**Exercise objective:** What is needed is an exact copy of the records, with the images left out.

**Provided data:**
::::
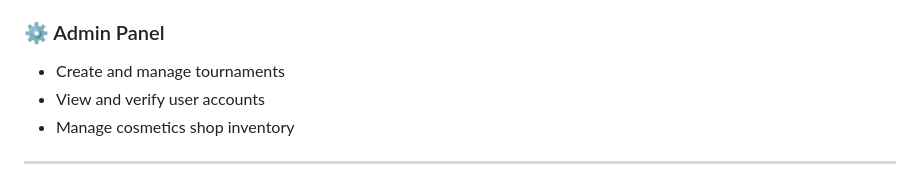
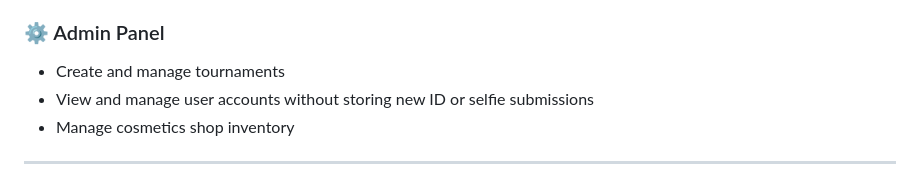
Before and after one commit to Jeet-Bharucha/blackjack-casino, a Markdown page: README.md, the part around the change. Rendered like a GitHub page.

Commit message:
Update admin documentation for no-ID account management

```diff
--- a/README.md
+++ b/README.md
@@ -73,7 +73,7 @@ A full-stack online Blackjack casino web application with real payments, tournam
 
 ### ⚙️ Admin Panel
 - Create and manage tournaments
-- View and verify user accounts
+- View and manage user accounts without storing new ID or selfie submissions
 - Manage cosmetics shop inventory
 
 ---
```
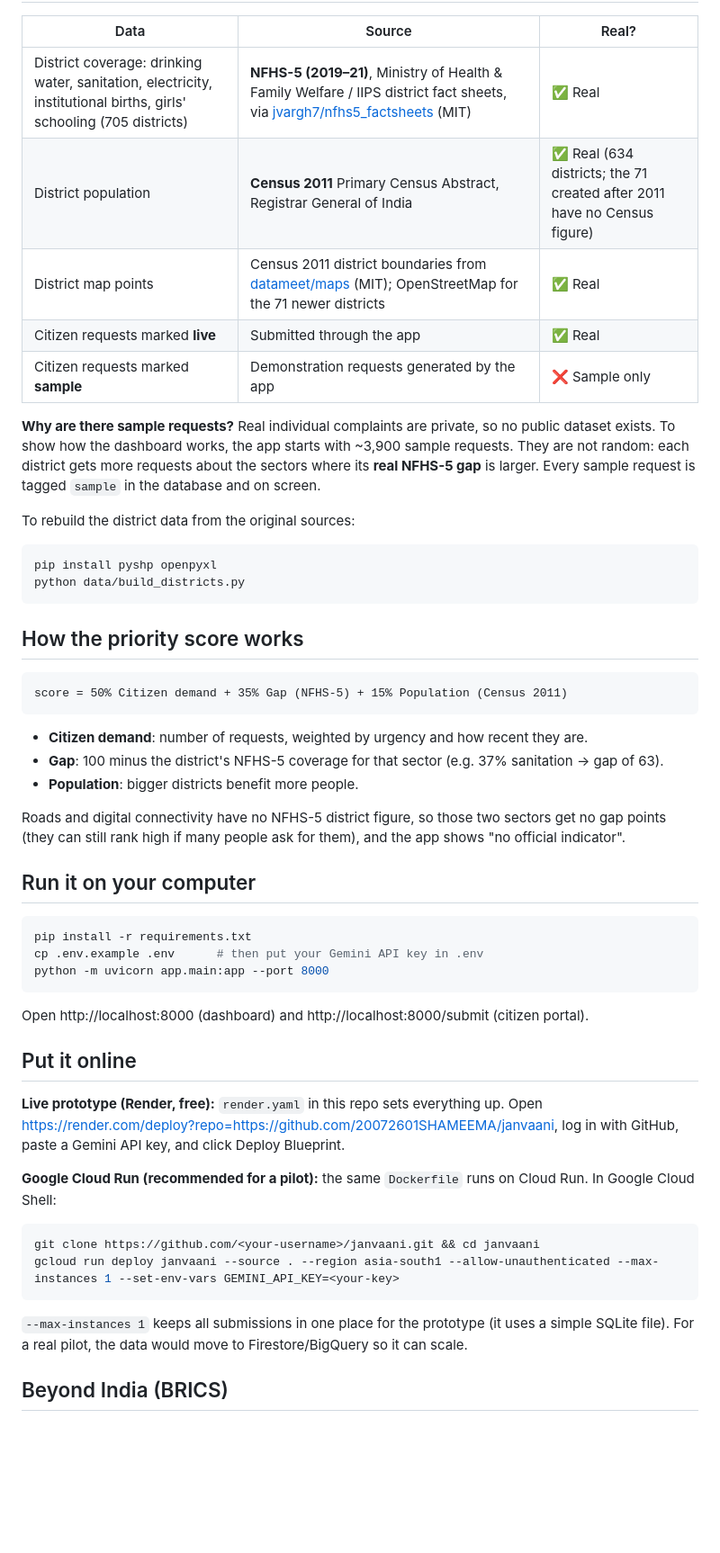
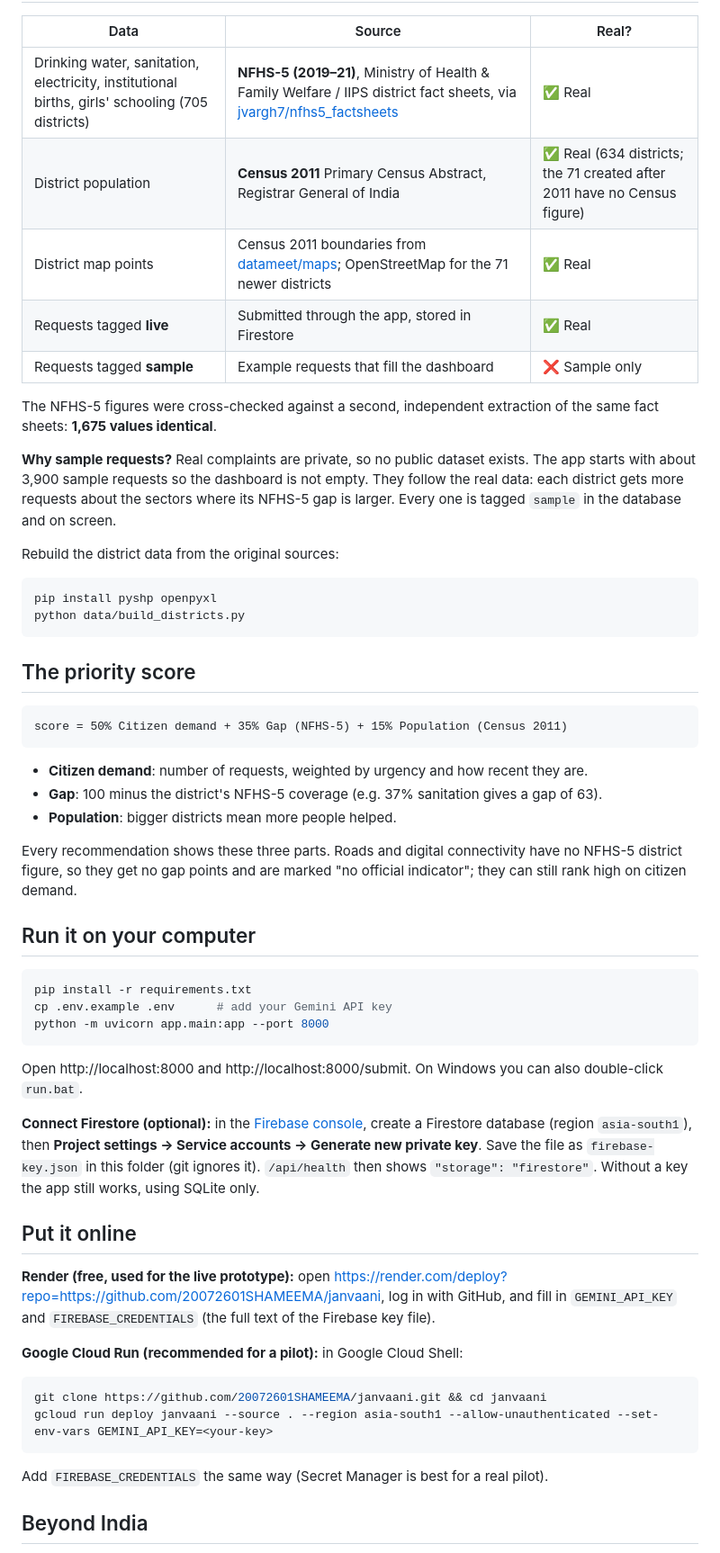
Before and after one commit to 20072601SHAMEEMA/janvaani, a Markdown page: README.md, the part around one of its changes. Shown at 90% size. Drawn GitHub-style; blank space fills up the shorter version.

````diff
--- a/README.md
+++ b/README.md
@@ -60,57 +87,63 @@ All Google AI work in JanVaani is done by Gemini. The other tools are free and o
 
 | Data | Source | Real? |
 |---|---|---|
-| District coverage: drinking water, sanitation, electricity, institutional births, girls' schooling (705 districts) | **NFHS-5 (2019–21)**, Ministry of Health & Family Welfare / IIPS district fact sheets, via [jvargh7/nfhs5_factsheets](https://github.com/jvargh7/nfhs5_factsheets) (MIT) | ✅ Real |
+| Drinking water, sanitation, electricity, institutional births, girls' schooling (705 districts) | **NFHS-5 (2019–21)**, Ministry of Health & Family Welfare / IIPS district fact sheets, via [jvargh7/nfhs5_factsheets](https://github.com/jvargh7/nfhs5_factsheets) | ✅ Real |
 | District population | **Census 2011** Primary Census Abstract, Registrar General of India | ✅ Real (634 districts; the 71 created after 2011 have no Census figure) |
-| District map points | Census 2011 district boundaries from [datameet/maps](https://github.com/datameet/maps) (MIT); OpenStreetMap for the 71 newer districts | ✅ Real |
-| Citizen requests marked **live** | Submitted through the app | ✅ Real |
-| Citizen requests marked **sample** | Demonstration requests generated by the app | ❌ Sample only |
+| District map points | Census 2011 boundaries from [datameet/maps](https://github.com/datameet/maps); OpenStreetMap for the 71 newer districts | ✅ Real |
+| Requests tagged **live** | Submitted through the app, stored in Firestore | ✅ Real |
+| Requests tagged **sample** | Example requests that fill the dashboard | ❌ Sample only |
 
-**Why are there sample requests?** Real individual complaints are private, so no public dataset exists.
-To show how the dashboard works, the app starts with ~3,900 sample requests. They are not random: each district gets
-more requests about the sectors where its **real NFHS-5 gap** is larger. Every sample request is tagged `sample`
-in the database and on screen.
+The NFHS-5 figures were cross-checked against a second, independent extraction of the same fact sheets:
+**1,675 values identical**.
 
-To rebuild the district data from the original sources:
+**Why sample requests?** Real complaints are private, so no public dataset exists. The app starts with about 3,900
+sample requests so the dashboard is not empty. They follow the real data: each district gets more requests about the
+sectors where its NFHS-5 gap is larger. Every one is tagged `sample` in the database and on screen.
+
+Rebuild the district data from the original sources:
 ```bash
 pip install pyshp openpyxl
 python data/build_districts.py
 ```
 
-## How the priority score works
+## The priority score
 
 ```
 score = 50% Citizen demand + 35% Gap (NFHS-5) + 15% Population (Census 2011)
 ```
 - **Citizen demand**: number of requests, weighted by urgency and how recent they are.
-- **Gap**: 100 minus the district's NFHS-5 coverage for that sector (e.g. 37% sanitation → gap of 63).
-- **Population**: bigger districts benefit more people.
+- **Gap**: 100 minus the district's NFHS-5 coverage (e.g. 37% sanitation gives a gap of 63).
+- **Population**: bigger districts mean more people helped.
 
-Roads and digital connectivity have no NFHS-5 district figure, so those two sectors get no gap points (they can still
-rank high if many people ask for them), and the app shows "no official indicator".
+Every recommendation shows these three parts. Roads and digital connectivity have no NFHS-5 district figure, so they
+get no gap points and are marked "no official indicator"; they can still rank high on citizen demand.
 
 ## Run it on your computer
 
 ```bash
 pip install -r requirements.txt
-cp .env.example .env      # then put your Gemini API key in .env
+cp .env.example .env      # add your Gemini API key
 python -m uvicorn app.main:app --port 8000
 ```
-Open http://localhost:8000 (dashboard) and http://localhost:8000/submit (citizen portal).
+Open http://localhost:8000 and http://localhost:8000/submit. On Windows you can also double-click `run.bat`.
+
+**Connect Firestore (optional):** in the [Firebase console](https://console.firebase.google.com), create a
+Firestore database (region `asia-south1`), then **Project settings → Service accounts → Generate new private key**.
+Save the file as `firebase-key.json` in this folder (git ignores it). `/api/health` then shows
+`"storage": "firestore"`. Without a key the app still works, using SQLite only.
 
 ## Put it online
 
-**Live prototype (Render, free):** `render.yaml` in this repo sets everything up. Open
-https://render.com/deploy?repo=https://github.com/20072601SHAMEEMA/janvaani, log in with GitHub,
-paste a Gemini API key, and click Deploy Blueprint.
+**Render (free, used for the live prototype):** open
+https://render.com/deploy?repo=https://github.com/20072601SHAMEEMA/janvaani, log in with GitHub, and fill in
+`GEMINI_API_KEY` and `FIREBASE_CREDENTIALS` (the full text of the Firebase key file).
 
-**Google Cloud Run (recommended for a pilot):** the same `Dockerfile` runs on Cloud Run. In Google Cloud Shell:
+**Google Cloud Run (recommended for a pilot):** in Google Cloud Shell:
 ```bash
-git clone https://github.com/<your-username>/janvaani.git && cd janvaani
-gcloud run deploy janvaani --source . --region asia-south1 --allow-unauthenticated --max-instances 1 --set-env-vars GEMINI_API_KEY=<your-key>
+git clone https://github.com/20072601SHAMEEMA/janvaani.git && cd janvaani
+gcloud run deploy janvaani --source . --region asia-south1 --allow-unauthenticated --set-env-vars GEMINI_API_KEY=<your-key>
 ```
-`--max-instances 1` keeps all submissions in one place for the prototype (it uses a simple SQLite file).
-For a real pilot, the data would move to Firestore/BigQuery so it can scale.
+Add `FIREBASE_CREDENTIALS` the same way (Secret Manager is best for a real pilot).
 
-## Beyond India (BRICS)
+## Beyond India
 
````
Also changed, not shown: other parts of README.md (+80 -63 lines), docs/ARCHITECTURE.md (+2 -2 lines).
::::
**Exercise response:**
Before and after one commit to Jeet-Bharucha/blackjack-casino, a Markdown page: README.md, the part around the change. Rendered like a GitHub page.

Commit message:
Update admin documentation for no-ID account management

```diff
--- a/README.md
+++ b/README.md
@@ -73,7 +73,7 @@ A full-stack online Blackjack casino web application with real payments, tournam
 
 ### ⚙️ Admin Panel
 - Create and manage tournaments
-- View and verify user accounts
+- View and manage user accounts without storing new ID or selfie submissions
 - Manage cosmetics shop inventory
 
 ---
```
Before and after one commit to 20072601SHAMEEMA/janvaani, a Markdown page: README.md, the part around one of its changes. Shown at 90% size. Drawn GitHub-style; blank space fills up the shorter version.

````diff
--- a/README.md
+++ b/README.md
@@ -60,57 +87,63 @@ All Google AI work in JanVaani is done by Gemini. The other tools are free and o
 
 | Data | Source | Real? |
 |---|---|---|
-| District coverage: drinking water, sanitation, electricity, institutional births, girls' schooling (705 districts) | **NFHS-5 (2019–21)**, Ministry of Health & Family Welfare / IIPS district fact sheets, via [jvargh7/nfhs5_factsheets](https://github.com/jvargh7/nfhs5_factsheets) (MIT) | ✅ Real |
+| Drinking water, sanitation, electricity, institutional births, girls' schooling (705 districts) | **NFHS-5 (2019–21)**, Ministry of Health & Family Welfare / IIPS district fact sheets, via [jvargh7/nfhs5_factsheets](https://github.com/jvargh7/nfhs5_factsheets) | ✅ Real |
 | District population | **Census 2011** Primary Census Abstract, Registrar General of India | ✅ Real (634 districts; the 71 created after 2011 have no Census figure) |
-| District map points | Census 2011 district boundaries from [datameet/maps](https://github.com/datameet/maps) (MIT); OpenStreetMap for the 71 newer districts | ✅ Real |
-| Citizen requests marked **live** | Submitted through the app | ✅ Real |
-| Citizen requests marked **sample** | Demonstration requests generated by the app | ❌ Sample only |
+| District map points | Census 2011 boundaries from [datameet/maps](https://github.com/datameet/maps); OpenStreetMap for the 71 newer districts | ✅ Real |
+| Requests tagged **live** | Submitted through the app, stored in Firestore | ✅ Real |
+| Requests tagged **sample** | Example requests that fill the dashboard | ❌ Sample only |
 
-**Why are there sample requests?** Real individual complaints are private, so no public dataset exists.
-To show how the dashboard works, the app starts with ~3,900 sample requests. They are not random: each district gets
-more requests about the sectors where its **real NFHS-5 gap** is larger. Every sample request is tagged `sample`
-in the database and on screen.
+The NFHS-5 figures were cross-checked against a second, independent extraction of the same fact sheets:
+**1,675 values identical**.
 
-To rebuild the district data from the original sources:
+**Why sample requests?** Real complaints are private, so no public dataset exists. The app starts with about 3,900
+sample requests so the dashboard is not empty. They follow the real data: each district gets more requests about the
+sectors where its NFHS-5 gap is larger. Every one is tagged `sample` in the database and on screen.
+
+Rebuild the district data from the original sources:
 ```bash
 pip install pyshp openpyxl
 python data/build_districts.py
 ```
 
-## How the priority score works
+## The priority score
 
 ```
 score = 50% Citizen demand + 35% Gap (NFHS-5) + 15% Population (Census 2011)
 ```
 - **Citizen demand**: number of requests, weighted by urgency and how recent they are.
-- **Gap**: 100 minus the district's NFHS-5 coverage for that sector (e.g. 37% sanitation → gap of 63).
-- **Population**: bigger districts benefit more people.
+- **Gap**: 100 minus the district's NFHS-5 coverage (e.g. 37% sanitation gives a gap of 63).
+- **Population**: bigger districts mean more people helped.
 
-Roads and digital connectivity have no NFHS-5 district figure, so those two sectors get no gap points (they can still
-rank high if many people ask for them), and the app shows "no official indicator".
+Every recommendation shows these three parts. Roads and digital connectivity have no NFHS-5 district figure, so they
+get no gap points and are marked "no official indicator"; they can still rank high on citizen demand.
 
 ## Run it on your computer
 
 ```bash
 pip install -r requirements.txt
-cp .env.example .env      # then put your Gemini API key in .env
+cp .env.example .env      # add your Gemini API key
 python -m uvicorn app.main:app --port 8000
 ```
-Open http://localhost:8000 (dashboard) and http://localhost:8000/submit (citizen portal).
+Open http://localhost:8000 and http://localhost:8000/submit. On Windows you can also double-click `run.bat`.
+
+**Connect Firestore (optional):** in the [Firebase console](https://console.firebase.google.com), create a
+Firestore database (region `asia-south1`), then **Project settings → Service accounts → Generate new private key**.
+Save the file as `firebase-key.json` in this folder (git ignores it). `/api/health` then shows
+`"storage": "firestore"`. Without a key the app still works, using SQLite only.
 
 ## Put it online
 
-**Live prototype (Render, free):** `render.yaml` in this repo sets everything up. Open
-https://render.com/deploy?repo=https://github.com/20072601SHAMEEMA/janvaani, log in with GitHub,
-paste a Gemini API key, and click Deploy Blueprint.
+**Render (free, used for the live prototype):** open
+https://render.com/deploy?repo=https://github.com/20072601SHAMEEMA/janvaani, log in with GitHub, and fill in
+`GEMINI_API_KEY` and `FIREBASE_CREDENTIALS` (the full text of the Firebase key file).
 
-**Google Cloud Run (recommended for a pilot):** the same `Dockerfile` runs on Cloud Run. In Google Cloud Shell:
+**Google Cloud Run (recommended for a pilot):** in Google Cloud Shell:
 ```bash
-git clone https://github.com/<your-username>/janvaani.git && cd janvaani
-gcloud run deploy janvaani --source . --region asia-south1 --allow-unauthenticated --max-instances 1 --set-env-vars GEMINI_API_KEY=<your-key>
+git clone https://github.com/20072601SHAMEEMA/janvaani.git && cd janvaani
+gcloud run deploy janvaani --source . --region asia-south1 --allow-unauthenticated --set-env-vars GEMINI_API_KEY=<your-key>
 ```
-`--max-instances 1` keeps all submissions in one place for the prototype (it uses a simple SQLite file).
-For a real pilot, the data would move to Firestore/BigQuery so it can scale.
+Add `FIREBASE_CREDENTIALS` the same way (Secret Manager is best for a real pilot).
 
-## Beyond India (BRICS)
+## Beyond India
 
````
Also changed, not shown: other parts of README.md (+80 -63 lines), docs/ARCHITECTURE.md (+2 -2 lines).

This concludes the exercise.